GIVEN RECORDS >>
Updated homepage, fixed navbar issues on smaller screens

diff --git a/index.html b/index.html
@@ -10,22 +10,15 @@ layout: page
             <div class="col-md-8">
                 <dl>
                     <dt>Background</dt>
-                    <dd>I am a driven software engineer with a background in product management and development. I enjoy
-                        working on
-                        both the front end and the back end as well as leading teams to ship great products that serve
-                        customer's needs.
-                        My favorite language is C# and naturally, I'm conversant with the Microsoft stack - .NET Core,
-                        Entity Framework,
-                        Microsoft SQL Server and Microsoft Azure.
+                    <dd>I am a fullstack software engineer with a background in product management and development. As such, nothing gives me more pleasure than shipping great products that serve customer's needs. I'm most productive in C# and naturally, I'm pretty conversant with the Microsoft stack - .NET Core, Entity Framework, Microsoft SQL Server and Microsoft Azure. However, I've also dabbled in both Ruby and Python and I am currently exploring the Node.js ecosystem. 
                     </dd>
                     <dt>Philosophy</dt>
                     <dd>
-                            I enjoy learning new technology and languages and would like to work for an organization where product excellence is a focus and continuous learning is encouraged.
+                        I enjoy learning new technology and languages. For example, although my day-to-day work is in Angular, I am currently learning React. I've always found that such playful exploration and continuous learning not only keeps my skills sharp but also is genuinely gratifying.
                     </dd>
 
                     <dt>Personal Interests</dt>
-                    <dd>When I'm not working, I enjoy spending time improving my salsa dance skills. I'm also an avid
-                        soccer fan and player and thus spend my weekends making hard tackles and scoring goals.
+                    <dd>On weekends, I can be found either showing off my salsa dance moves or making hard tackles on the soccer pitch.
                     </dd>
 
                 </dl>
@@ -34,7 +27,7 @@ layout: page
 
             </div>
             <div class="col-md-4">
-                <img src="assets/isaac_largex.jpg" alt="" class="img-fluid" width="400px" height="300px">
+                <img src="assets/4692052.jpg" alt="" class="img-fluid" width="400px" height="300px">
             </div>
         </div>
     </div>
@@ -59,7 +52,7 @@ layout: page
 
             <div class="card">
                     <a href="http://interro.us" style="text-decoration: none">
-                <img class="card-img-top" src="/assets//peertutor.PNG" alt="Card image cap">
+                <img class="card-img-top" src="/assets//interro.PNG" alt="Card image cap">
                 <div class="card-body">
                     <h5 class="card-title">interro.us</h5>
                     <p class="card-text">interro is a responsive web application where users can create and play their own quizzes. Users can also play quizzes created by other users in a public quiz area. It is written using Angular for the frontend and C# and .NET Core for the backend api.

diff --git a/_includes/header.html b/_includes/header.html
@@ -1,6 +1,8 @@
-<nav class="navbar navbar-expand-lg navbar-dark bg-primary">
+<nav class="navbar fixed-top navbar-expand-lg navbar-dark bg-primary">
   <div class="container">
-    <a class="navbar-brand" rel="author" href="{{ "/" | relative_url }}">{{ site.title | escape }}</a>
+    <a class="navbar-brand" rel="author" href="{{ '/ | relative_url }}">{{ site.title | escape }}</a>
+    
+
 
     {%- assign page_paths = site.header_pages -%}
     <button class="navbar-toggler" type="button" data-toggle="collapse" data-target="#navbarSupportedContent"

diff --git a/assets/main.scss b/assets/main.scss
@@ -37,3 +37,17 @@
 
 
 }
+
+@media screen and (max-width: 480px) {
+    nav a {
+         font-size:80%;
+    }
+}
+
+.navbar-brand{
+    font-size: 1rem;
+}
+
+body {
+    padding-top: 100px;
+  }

WHAT THE EXERCISE ASKS >> While keeping every line the same, please copy out all the records.

EXERCISE ANSWER >>
Updated homepage, fixed navbar issues on smaller screens

diff --git a/index.html b/index.html
@@ -10,22 +10,15 @@ layout: page
             <div class="col-md-8">
                 <dl>
                     <dt>Background</dt>
-                    <dd>I am a driven software engineer with a background in product management and development. I enjoy
-                        working on
-                        both the front end and the back end as well as leading teams to ship great products that serve
-                        customer's needs.
-                        My favorite language is C# and naturally, I'm conversant with the Microsoft stack - .NET Core,
-                        Entity Framework,
-                        Microsoft SQL Server and Microsoft Azure.
+                    <dd>I am a fullstack software engineer with a background in product management and development. As such, nothing gives me more pleasure than shipping great products that serve customer's needs. I'm most productive in C# and naturally, I'm pretty conversant with the Microsoft stack - .NET Core, Entity Framework, Microsoft SQL Server and Microsoft Azure. However, I've also dabbled in both Ruby and Python and I am currently exploring the Node.js ecosystem. 
                     </dd>
                     <dt>Philosophy</dt>
                     <dd>
-                            I enjoy learning new technology and languages and would like to work for an organization where product excellence is a focus and continuous learning is encouraged.
+                        I enjoy learning new technology and languages. For example, although my day-to-day work is in Angular, I am currently learning React. I've always found that such playful exploration and continuous learning not only keeps my skills sharp but also is genuinely gratifying.
                     </dd>
 
                     <dt>Personal Interests</dt>
-                    <dd>When I'm not working, I enjoy spending time improving my salsa dance skills. I'm also an avid
-                        soccer fan and player and thus spend my weekends making hard tackles and scoring goals.
+                    <dd>On weekends, I can be found either showing off my salsa dance moves or making hard tackles on the soccer pitch.
                     </dd>
 
                 </dl>
@@ -34,7 +27,7 @@ layout: page
 
             </div>
             <div class="col-md-4">
-                <img src="assets/isaac_largex.jpg" alt="" class="img-fluid" width="400px" height="300px">
+                <img src="assets/4692052.jpg" alt="" class="img-fluid" width="400px" height="300px">
             </div>
         </div>
     </div>
@@ -59,7 +52,7 @@ layout: page
 
             <div class="card">
                     <a href="http://interro.us" style="text-decoration: none">
-                <img class="card-img-top" src="/assets//peertutor.PNG" alt="Card image cap">
+                <img class="card-img-top" src="/assets//interro.PNG" alt="Card image cap">
                 <div class="card-body">
                     <h5 class="card-title">interro.us</h5>
                     <p class="card-text">interro is a responsive web application where users can create and play their own quizzes. Users can also play quizzes created by other users in a public quiz area. It is written using Angular for the frontend and C# and .NET Core for the backend api.

diff --git a/_includes/header.html b/_includes/header.html
@@ -1,6 +1,8 @@
-<nav class="navbar navbar-expand-lg navbar-dark bg-primary">
+<nav class="navbar fixed-top navbar-expand-lg navbar-dark bg-primary">
   <div class="container">
-    <a class="navbar-brand" rel="author" href="{{ "/" | relative_url }}">{{ site.title | escape }}</a>
+    <a class="navbar-brand" rel="author" href="{{ '/ | relative_url }}">{{ site.title | escape }}</a>
+    
+
 
     {%- assign page_paths = site.header_pages -%}
     <button class="navbar-toggler" type="button" data-toggle="collapse" data-target="#navbarSupportedContent"

diff --git a/assets/main.scss b/assets/main.scss
@@ -37,3 +37,17 @@
 
 
 }
+
+@media screen and (max-width: 480px) {
+    nav a {
+         font-size:80%;
+    }
+}
+
+.navbar-brand{
+    font-size: 1rem;
+}
+
+body {
+    padding-top: 100px;
+  }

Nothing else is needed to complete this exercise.